Mozart Piano Sonata No.5 in G major, K.283 Analysis 1


Bars 1-16: First Subject in Tonic. The first subject is a theme of ten bars (4 + 6), extended to sixteen by repetition of the second phrase. It ends with a perfect cadence in the tonic.

Bars 16-22: Bridge-passage or transition. The transition forms an ascending sequence, the latter part of which is written on an amplified variation of the initial figure. It modulates through C major and G major to D major, the dominant.

Bars 23-53: Second Subject in D major (Dominant). The second subject divides into two sections (Bars 23-43 and 43-53). The first section commences with a four-bar phrase which is repeated varied (Bars 27-30). In the latter part of the section, however, the proportion of the sentence which is repeated is more unusual, for, after a full cadence in D major, Bars 37-38, we find five out of the previous seven bars given out a second time. In Bar 34 (repeated Bar 39) the inversion of the previous parts should be noted, as also the third and fifth chords which are the third inversion of the dominant minor ninth in A major and G major, respectively, through which keys the music momentarily passes. The second section (Bars 43-53) commences with the opening figure of the transition taken in the treble with imitation, at the fourth (eleventh) below, in the bass. Bars 45-46 are founded on the opening bars of the first section of the subject (compare with Bars 23-24); Bars 48-50 form a varied repetition of Bars 45-47. The section ends with a perfect cadence, twice repeated, over a short tonic pedal.

Double bar and repeat.


Bars 54-62: New Melody.

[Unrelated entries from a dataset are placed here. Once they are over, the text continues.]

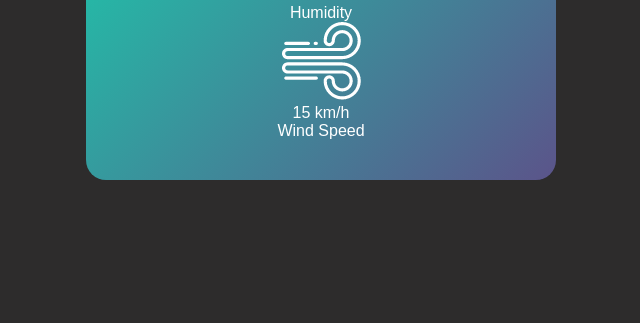
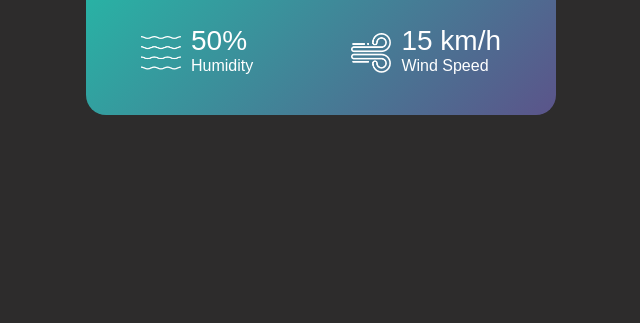
Before and after one commit to RishithSuresh/Weathery, a plain HTML site: page index.html in a window 1280 px wide. Shown: the part 577-900 px from the top of the page, without its empty margins (319-959 px from the left). Drawn offline with Linux system fonts and the light colour scheme.

Commit message:
Styling Commit

```diff
--- a/style.css
+++ b/style.css
@@ -55,3 +55,43 @@ body {
 .search button img{
     width: 16px;
 }
+
+.weather-icon{
+    width: 170px;
+    margin-top: 50px;
+}
+
+.weather h1{
+    font-size: 80px;
+    font-weight: 500;
+}
+
+.weather h2{
+    font-size: 45px;
+    font-weight: 400;
+    margin-top: -10px;
+}
+
+.details{
+    display: flex;
+    justify-content: space-between;
+    align-items: center;
+    padding: 0 20px;
+    margin-top: 50px;
+}
+
+.col{
+    display: flex;
+    align-items: center;
+    text-align: left;
+}
+
+.col img{
+    width: 40px;
+    margin-right: 10px;
+}
+
+.humidity, .wind{
+    font-size: 28px;
+    margin-top: -6px;
+}
```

Bars 62-71: Passage modulating and leading to Recapitulation. The passage on D, Bars 62-68, over which a descending sequence is written, should be noted. It starts as the tonic in D major, but a modulation to G major (Bar 63) converts it into the dominant of the latter key. Characteristic figures on dominant harmony lead to the recapitulation of the first subject, Bar 71.


Bars 71-83: First Subject in Tonic (modified). The first subject reappears modified. After the first phrase has been heard in its original key it is immediately repeated in A minor (Bars 75-79), the first eight bars of the subject thus forming a modulating sequence. The after-phrase, in the key of C major, also differs from the original. Again, it should be noted that whilst, in the exposition, the second phrase alone is repeated, here the first phrase occurs twice and the second only once.

Bars 83-89: Bridge-passage (unaltered).

Bars 90-120: Second Subject (in Tonic). first (Bars 90-110) second (Bars 110-120)

Second Movement (Andante)

Form: Sonata Form. C Major. 

Mozart Piano Sonata No.5 in G major, K.283 Analysis 2


Bars 1-4: First Subject in Tonic. The first subject ends with a perfect cadence, Bar 4, and is in two-bar rhythm. The movement, however, is not really in 4/4 time, but in 2/4 time, consequently the first subject is virtually an eight-bar sentence containing two four-bar phrases.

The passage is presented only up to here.